> **THE TASK**
From the listing below, pull out all lines with "color" in them.

> **SUPPLIED INFORMATION**
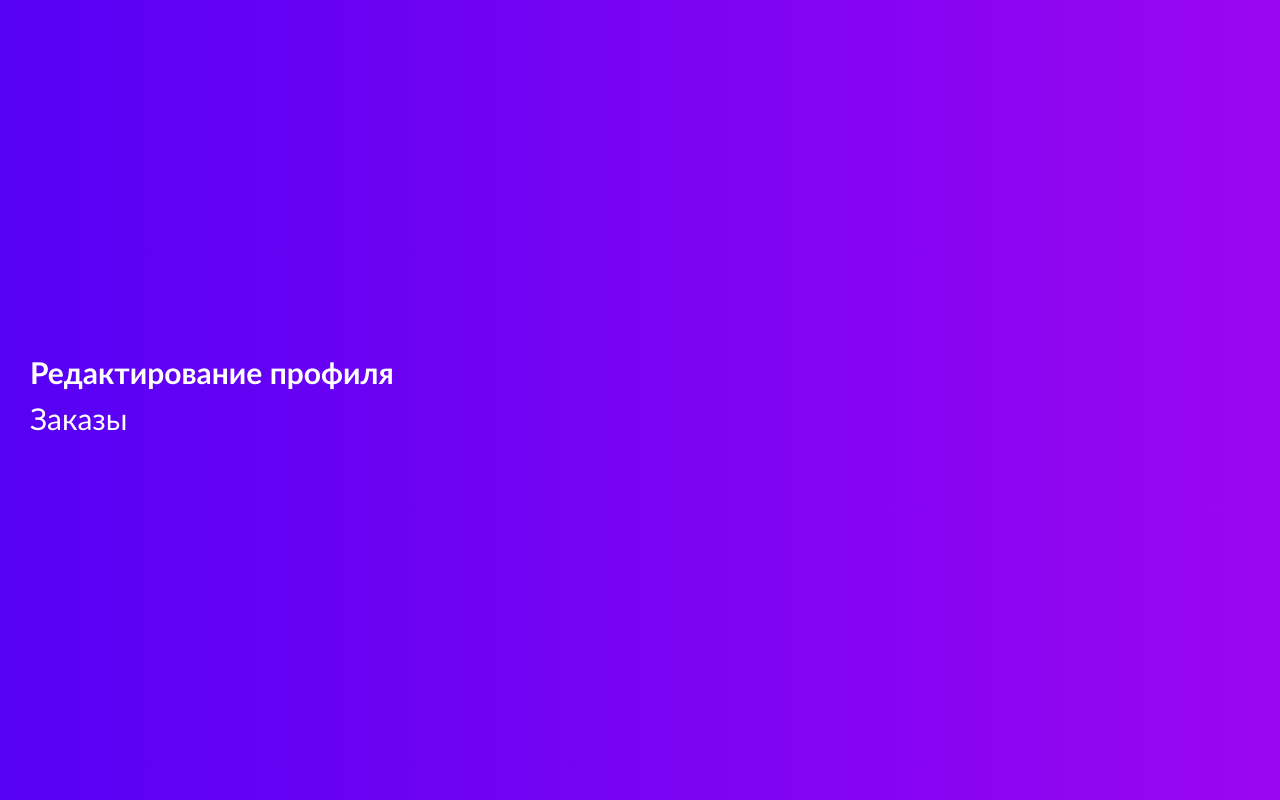
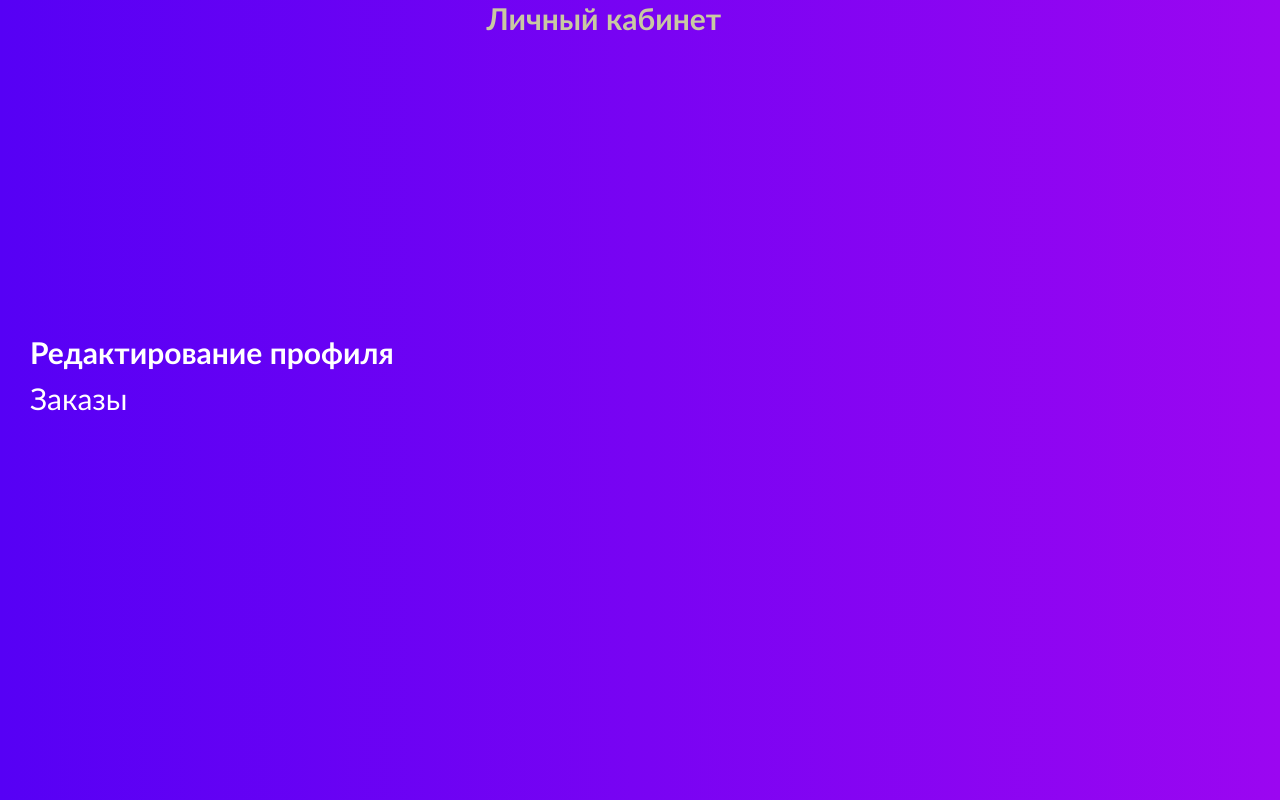
Before and after one commit to OzamaGenova/ProgramIngenering, a plain HTML site: page LK/lk.html in a window 1280 px wide. Drawn offline with Linux system fonts and the light colour scheme.

Commit message:
update lk page

```diff
--- a/LK/lk.html
+++ b/LK/lk.html
@@ -8,6 +8,9 @@
   <script src="lk.js" defer></script>
 </head>
 <body>
+  <div class="title_name">
+    <a>Личный кабинет</a>
+  </div>
   <div class="container">
     <nav class="sidebar">
       <ul>
--- a/LK/stylelk.css
+++ b/LK/stylelk.css
@@ -4,9 +4,20 @@ body, html {
     font-family: "Gill Sans", sans-serif;
     background: linear-gradient(to left, rgb(155, 6, 241), rgb(86, 0, 245));
 }
+.title_name{
+    font-weight: 900;
+    position: relative;
+    left: 38%;
+    width: 400px;
+    height: 100px;
+    font-size: 30px;
+    color:rgb(201, 201, 162)
+}
 .container {
     display: flex;
     height: 100%;
+    position: relative;
+    top: -15% ;
 }
 .sidebar {
     display: flex;
@@ -27,10 +38,10 @@ body, html {
 .sidebar a {
     color: #fff;
     text-decoration: none;
-    transition: color 0.5s ease-in-out;
+    transition: color 0.5s ease;
 }
 .sidebar a:hover {
-    color:rgb(249, 249, 134)
+    color:rgb(255, 251, 0)
 }
 .sidebar .active a {
     font-weight: bold;
```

> **WRITTEN RESPONSE**
+    color:rgb(201, 201, 162)
     color: #fff;
-    transition: color 0.5s ease-in-out;
+    transition: color 0.5s ease;
-    color:rgb(249, 249, 134)
+    color:rgb(255, 251, 0)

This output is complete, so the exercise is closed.